(Web page revision data)

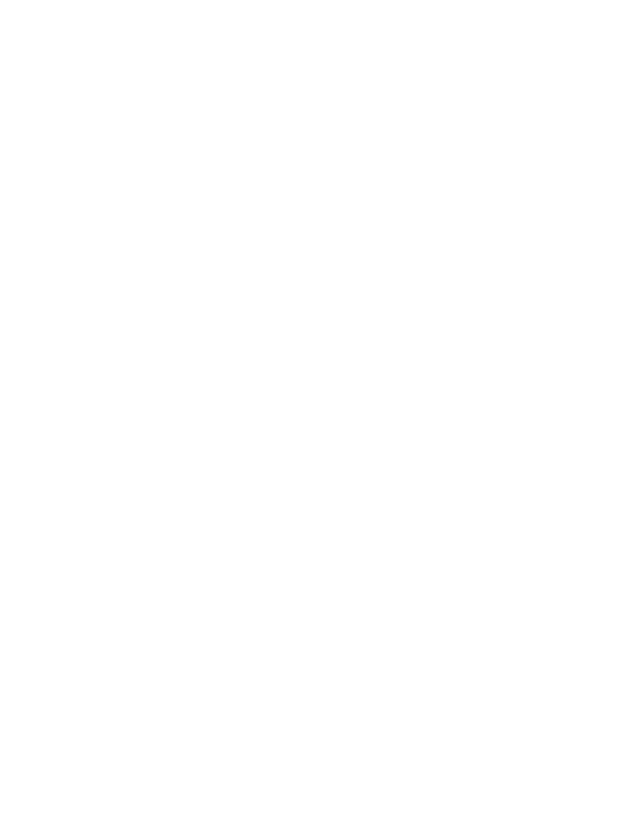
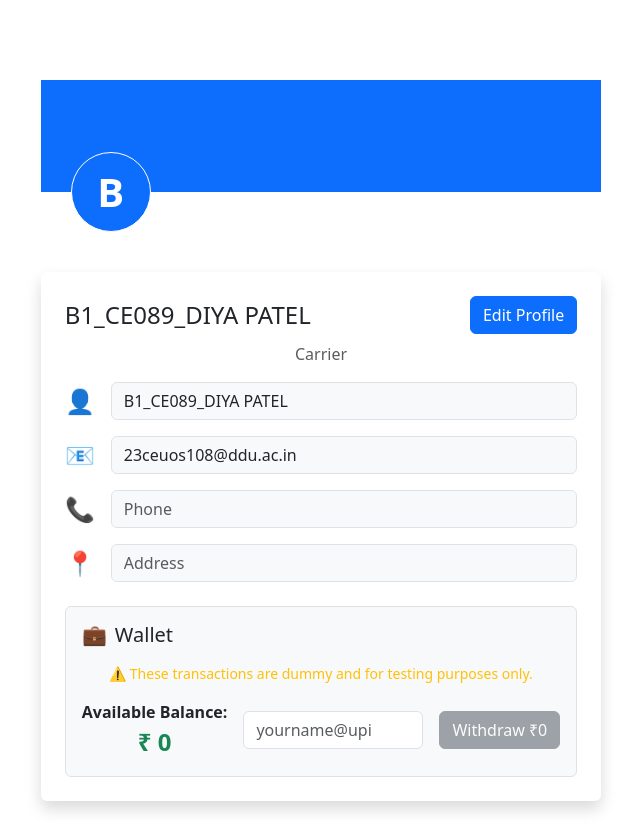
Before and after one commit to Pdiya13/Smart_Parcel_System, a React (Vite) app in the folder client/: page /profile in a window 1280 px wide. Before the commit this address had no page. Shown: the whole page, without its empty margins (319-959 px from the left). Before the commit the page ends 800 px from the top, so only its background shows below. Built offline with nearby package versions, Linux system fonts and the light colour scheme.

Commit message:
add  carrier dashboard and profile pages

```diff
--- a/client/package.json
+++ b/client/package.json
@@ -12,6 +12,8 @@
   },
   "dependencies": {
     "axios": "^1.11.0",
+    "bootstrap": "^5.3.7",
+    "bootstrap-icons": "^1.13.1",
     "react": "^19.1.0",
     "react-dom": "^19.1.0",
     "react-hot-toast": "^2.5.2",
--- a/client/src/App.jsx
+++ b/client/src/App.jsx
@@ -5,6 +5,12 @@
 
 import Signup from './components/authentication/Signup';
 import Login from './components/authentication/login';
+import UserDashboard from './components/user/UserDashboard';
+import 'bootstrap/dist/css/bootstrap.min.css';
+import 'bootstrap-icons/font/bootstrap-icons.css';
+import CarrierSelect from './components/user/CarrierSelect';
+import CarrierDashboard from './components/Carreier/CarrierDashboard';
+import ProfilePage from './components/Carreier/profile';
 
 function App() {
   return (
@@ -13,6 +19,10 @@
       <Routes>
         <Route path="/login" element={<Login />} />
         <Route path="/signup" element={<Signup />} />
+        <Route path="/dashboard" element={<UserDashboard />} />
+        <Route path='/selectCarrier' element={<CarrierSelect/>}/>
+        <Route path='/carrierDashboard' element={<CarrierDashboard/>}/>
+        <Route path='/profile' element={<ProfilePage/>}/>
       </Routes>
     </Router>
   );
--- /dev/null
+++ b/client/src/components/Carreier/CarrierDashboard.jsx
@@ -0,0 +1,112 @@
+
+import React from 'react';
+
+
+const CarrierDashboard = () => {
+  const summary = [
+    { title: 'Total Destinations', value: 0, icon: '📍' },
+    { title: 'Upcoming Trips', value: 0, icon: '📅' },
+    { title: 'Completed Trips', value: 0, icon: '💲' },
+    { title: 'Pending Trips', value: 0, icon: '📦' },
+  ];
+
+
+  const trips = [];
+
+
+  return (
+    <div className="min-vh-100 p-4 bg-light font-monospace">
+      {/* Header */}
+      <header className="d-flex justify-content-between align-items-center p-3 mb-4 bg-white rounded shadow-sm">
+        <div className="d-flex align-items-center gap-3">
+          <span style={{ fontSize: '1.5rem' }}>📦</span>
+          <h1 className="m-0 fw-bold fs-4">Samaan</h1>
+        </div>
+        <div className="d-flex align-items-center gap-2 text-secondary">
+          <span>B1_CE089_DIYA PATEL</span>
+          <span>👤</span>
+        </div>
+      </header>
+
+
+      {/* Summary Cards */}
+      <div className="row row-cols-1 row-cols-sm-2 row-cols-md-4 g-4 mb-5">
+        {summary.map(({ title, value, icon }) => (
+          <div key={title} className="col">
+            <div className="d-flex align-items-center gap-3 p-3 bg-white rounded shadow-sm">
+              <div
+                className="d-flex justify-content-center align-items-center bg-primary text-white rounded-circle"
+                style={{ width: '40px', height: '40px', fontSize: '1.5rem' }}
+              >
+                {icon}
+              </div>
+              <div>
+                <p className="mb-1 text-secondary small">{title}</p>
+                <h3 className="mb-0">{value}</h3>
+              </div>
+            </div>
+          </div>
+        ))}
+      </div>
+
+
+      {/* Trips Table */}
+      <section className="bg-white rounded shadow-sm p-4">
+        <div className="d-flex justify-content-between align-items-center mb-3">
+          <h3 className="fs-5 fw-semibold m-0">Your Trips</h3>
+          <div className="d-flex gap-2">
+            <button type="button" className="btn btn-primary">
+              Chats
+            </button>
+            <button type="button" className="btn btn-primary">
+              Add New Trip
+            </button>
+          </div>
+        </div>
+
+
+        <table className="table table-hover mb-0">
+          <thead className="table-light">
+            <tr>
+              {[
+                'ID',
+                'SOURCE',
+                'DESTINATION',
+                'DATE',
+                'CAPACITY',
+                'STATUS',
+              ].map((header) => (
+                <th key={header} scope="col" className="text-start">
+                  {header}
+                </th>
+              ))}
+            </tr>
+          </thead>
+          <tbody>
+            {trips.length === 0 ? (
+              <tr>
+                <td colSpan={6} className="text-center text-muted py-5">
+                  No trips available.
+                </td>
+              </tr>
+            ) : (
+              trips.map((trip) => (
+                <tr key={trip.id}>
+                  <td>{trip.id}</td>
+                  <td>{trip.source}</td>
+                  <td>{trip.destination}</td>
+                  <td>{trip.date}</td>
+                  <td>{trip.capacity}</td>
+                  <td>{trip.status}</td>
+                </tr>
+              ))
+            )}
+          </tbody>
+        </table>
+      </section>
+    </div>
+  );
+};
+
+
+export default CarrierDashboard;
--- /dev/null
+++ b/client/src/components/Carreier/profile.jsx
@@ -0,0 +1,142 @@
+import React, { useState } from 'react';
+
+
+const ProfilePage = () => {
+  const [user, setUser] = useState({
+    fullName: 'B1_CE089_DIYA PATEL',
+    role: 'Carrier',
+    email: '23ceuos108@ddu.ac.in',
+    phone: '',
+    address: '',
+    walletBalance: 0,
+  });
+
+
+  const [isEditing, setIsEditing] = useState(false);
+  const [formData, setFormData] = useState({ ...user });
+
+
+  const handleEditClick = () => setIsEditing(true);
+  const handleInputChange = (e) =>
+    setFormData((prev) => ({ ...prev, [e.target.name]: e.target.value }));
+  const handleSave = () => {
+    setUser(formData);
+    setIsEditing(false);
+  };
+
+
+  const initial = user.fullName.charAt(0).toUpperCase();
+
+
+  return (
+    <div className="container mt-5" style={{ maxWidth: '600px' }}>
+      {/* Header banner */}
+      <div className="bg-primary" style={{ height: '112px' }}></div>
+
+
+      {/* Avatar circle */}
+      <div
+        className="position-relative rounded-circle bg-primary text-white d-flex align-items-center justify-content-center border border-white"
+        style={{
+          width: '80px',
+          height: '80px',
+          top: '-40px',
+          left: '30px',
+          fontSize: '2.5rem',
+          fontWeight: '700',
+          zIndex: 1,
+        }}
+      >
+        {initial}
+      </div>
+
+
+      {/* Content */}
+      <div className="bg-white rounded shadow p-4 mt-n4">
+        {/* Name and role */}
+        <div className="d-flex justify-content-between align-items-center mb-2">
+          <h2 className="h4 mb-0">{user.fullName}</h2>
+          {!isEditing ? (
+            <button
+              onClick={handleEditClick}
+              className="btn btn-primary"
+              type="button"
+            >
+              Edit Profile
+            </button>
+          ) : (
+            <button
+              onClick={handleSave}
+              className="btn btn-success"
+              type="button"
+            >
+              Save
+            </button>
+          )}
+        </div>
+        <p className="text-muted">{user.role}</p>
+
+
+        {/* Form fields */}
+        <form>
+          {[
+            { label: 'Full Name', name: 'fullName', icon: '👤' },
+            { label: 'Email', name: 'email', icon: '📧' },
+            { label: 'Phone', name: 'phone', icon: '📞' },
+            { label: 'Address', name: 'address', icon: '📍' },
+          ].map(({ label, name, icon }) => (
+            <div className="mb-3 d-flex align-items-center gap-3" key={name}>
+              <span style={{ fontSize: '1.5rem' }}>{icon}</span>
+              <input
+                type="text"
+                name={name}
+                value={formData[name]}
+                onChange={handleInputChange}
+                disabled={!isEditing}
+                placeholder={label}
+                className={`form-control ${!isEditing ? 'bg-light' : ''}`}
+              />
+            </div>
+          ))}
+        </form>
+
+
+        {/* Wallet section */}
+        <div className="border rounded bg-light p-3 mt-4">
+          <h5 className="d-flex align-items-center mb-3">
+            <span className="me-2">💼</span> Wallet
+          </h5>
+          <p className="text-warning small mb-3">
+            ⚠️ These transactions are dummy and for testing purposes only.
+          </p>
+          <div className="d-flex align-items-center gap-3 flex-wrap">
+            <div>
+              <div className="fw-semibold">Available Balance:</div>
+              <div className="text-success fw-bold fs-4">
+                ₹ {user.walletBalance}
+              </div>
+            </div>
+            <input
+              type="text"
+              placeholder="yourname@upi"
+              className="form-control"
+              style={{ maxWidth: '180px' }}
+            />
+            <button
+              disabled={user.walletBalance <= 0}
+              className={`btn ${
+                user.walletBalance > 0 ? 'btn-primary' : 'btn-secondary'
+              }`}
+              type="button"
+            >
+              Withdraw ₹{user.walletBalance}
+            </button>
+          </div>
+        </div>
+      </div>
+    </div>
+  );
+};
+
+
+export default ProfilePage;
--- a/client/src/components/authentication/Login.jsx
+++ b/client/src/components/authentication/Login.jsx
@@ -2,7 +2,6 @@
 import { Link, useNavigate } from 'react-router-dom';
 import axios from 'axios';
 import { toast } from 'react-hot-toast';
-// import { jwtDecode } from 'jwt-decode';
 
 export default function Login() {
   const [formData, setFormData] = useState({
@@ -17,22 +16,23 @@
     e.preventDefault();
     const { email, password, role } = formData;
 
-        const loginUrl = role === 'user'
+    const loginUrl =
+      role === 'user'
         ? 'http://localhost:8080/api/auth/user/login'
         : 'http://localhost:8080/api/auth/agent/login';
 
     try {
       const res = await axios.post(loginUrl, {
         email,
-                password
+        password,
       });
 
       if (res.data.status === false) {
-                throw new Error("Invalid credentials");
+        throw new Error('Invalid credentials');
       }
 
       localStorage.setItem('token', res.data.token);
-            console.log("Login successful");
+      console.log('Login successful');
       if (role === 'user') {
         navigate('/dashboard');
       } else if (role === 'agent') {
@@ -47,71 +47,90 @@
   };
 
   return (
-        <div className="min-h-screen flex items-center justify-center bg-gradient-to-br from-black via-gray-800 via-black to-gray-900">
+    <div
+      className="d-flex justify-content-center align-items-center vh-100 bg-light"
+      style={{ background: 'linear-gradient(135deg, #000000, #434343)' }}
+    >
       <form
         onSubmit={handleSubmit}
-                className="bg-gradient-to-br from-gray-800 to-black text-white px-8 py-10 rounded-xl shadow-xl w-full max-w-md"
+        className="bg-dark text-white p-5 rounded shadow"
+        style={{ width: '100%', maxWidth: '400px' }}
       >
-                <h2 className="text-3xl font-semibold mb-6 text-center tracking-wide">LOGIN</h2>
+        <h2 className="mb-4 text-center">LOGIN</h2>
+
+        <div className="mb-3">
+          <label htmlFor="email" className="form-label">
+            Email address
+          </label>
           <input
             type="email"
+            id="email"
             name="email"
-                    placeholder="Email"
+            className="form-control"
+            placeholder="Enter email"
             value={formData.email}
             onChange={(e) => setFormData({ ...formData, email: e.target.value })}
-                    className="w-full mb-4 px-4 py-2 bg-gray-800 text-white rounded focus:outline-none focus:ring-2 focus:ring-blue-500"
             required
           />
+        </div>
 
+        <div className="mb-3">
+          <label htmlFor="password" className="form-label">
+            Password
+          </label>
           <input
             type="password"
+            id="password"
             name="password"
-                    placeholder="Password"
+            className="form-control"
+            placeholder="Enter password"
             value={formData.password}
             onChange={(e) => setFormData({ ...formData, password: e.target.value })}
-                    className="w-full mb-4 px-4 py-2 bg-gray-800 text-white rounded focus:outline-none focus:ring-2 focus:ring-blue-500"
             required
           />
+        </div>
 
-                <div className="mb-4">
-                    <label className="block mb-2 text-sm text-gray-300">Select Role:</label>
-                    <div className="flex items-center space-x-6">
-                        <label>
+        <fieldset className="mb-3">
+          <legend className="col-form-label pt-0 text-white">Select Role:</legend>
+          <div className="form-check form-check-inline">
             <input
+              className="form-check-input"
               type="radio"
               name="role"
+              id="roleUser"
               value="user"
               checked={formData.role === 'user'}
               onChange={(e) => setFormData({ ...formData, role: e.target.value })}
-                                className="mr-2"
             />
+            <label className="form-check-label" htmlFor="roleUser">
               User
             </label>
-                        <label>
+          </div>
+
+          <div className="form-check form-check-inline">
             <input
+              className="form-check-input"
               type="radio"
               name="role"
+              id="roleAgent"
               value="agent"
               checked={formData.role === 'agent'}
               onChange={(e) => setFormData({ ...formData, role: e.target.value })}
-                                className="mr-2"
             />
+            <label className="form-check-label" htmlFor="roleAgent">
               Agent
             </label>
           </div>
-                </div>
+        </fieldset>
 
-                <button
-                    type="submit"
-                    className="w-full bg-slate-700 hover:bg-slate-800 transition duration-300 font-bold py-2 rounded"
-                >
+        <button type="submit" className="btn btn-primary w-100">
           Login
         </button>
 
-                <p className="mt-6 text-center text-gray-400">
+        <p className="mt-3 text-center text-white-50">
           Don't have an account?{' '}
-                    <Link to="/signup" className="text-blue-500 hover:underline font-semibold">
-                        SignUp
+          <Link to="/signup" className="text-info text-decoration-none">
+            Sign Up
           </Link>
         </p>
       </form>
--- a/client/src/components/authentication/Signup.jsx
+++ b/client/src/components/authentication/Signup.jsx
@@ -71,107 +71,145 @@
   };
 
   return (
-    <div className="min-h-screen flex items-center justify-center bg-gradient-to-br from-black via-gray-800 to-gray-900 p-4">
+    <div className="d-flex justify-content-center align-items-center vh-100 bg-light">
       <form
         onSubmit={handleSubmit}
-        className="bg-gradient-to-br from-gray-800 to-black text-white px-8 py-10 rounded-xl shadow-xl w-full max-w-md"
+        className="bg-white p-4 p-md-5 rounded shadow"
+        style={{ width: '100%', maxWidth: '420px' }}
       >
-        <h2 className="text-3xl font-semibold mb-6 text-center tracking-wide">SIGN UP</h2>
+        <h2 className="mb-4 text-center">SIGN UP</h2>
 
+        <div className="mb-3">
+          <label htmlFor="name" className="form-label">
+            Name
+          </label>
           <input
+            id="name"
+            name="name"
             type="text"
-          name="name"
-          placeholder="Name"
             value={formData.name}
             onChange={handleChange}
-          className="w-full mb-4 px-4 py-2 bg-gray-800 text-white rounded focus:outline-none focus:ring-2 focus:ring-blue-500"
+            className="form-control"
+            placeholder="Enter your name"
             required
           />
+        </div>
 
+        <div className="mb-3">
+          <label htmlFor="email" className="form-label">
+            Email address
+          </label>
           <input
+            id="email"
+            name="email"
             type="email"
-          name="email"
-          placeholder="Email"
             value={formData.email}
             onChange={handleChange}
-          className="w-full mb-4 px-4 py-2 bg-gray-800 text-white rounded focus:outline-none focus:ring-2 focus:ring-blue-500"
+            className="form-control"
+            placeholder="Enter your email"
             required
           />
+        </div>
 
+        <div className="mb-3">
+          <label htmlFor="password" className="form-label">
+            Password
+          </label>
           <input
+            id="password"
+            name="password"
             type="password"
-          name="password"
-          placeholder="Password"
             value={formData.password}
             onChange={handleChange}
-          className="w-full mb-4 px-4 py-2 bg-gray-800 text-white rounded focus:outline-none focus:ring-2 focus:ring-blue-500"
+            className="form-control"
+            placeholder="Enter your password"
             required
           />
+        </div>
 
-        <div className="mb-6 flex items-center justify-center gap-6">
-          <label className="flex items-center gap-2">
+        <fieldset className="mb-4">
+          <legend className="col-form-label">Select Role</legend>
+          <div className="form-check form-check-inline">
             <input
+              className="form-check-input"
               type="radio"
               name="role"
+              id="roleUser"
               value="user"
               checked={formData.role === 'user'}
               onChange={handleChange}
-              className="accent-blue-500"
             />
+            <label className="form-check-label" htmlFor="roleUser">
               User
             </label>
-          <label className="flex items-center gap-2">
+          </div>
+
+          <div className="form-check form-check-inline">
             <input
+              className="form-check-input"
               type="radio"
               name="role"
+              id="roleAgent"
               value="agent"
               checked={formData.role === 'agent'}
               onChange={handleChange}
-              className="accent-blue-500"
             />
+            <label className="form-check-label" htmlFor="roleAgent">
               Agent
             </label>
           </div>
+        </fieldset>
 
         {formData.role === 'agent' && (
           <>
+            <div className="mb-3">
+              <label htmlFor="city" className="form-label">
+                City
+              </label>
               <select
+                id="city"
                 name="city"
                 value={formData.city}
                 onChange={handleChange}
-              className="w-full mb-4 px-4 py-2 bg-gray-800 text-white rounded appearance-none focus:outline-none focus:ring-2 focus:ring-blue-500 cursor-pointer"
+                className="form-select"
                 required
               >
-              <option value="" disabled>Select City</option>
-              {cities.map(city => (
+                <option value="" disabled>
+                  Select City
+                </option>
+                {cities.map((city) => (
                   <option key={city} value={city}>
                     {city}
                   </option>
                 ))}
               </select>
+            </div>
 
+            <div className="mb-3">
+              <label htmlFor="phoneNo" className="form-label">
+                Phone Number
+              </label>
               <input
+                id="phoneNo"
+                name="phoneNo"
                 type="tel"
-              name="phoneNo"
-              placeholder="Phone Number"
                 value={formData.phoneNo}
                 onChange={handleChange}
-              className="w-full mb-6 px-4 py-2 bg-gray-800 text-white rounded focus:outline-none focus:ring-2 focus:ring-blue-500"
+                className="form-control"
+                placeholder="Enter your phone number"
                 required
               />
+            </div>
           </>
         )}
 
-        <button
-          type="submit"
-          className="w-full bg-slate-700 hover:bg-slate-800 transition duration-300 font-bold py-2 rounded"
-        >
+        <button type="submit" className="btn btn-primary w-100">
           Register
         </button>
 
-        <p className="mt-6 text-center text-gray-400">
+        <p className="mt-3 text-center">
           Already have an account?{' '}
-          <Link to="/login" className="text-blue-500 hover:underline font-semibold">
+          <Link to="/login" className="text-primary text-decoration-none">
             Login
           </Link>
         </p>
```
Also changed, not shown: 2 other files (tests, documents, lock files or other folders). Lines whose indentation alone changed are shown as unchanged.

Problem to work on:
Looking at the records above, how many lines include "components"? Please give the number and nothing more.

Solution below:
12